Record set:
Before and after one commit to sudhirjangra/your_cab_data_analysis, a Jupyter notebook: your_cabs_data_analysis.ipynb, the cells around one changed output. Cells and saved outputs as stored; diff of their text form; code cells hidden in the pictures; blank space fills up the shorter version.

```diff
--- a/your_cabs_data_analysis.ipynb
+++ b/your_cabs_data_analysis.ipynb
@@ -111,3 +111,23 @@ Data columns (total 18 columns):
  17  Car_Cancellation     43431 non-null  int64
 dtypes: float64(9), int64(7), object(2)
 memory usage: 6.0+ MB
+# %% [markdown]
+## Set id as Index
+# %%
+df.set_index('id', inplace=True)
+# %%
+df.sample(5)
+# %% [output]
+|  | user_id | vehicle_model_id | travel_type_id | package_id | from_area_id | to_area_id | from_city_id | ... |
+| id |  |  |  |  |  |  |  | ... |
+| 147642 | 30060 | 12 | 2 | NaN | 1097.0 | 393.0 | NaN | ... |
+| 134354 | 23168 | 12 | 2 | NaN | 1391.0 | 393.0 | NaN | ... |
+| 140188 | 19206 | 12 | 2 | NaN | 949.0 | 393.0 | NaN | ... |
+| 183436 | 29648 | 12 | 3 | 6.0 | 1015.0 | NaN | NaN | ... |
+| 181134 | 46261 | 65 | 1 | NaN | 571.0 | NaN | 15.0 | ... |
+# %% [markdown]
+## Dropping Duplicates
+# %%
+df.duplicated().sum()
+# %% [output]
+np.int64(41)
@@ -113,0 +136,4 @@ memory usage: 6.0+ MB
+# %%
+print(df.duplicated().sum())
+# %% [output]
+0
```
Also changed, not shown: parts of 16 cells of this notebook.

Instructions for the task:
Where the word "changed" appears in a line of the entries, copy that line.

Solution:
Before and after one commit to sudhirjangra/your_cab_data_analysis, a Jupyter notebook: your_cabs_data_analysis.ipynb, the cells around one changed output. Cells and saved outputs as stored; diff of their text form; code cells hidden in the pictures; blank space fills up the shorter version.
Also changed, not shown: parts of 16 cells of this notebook.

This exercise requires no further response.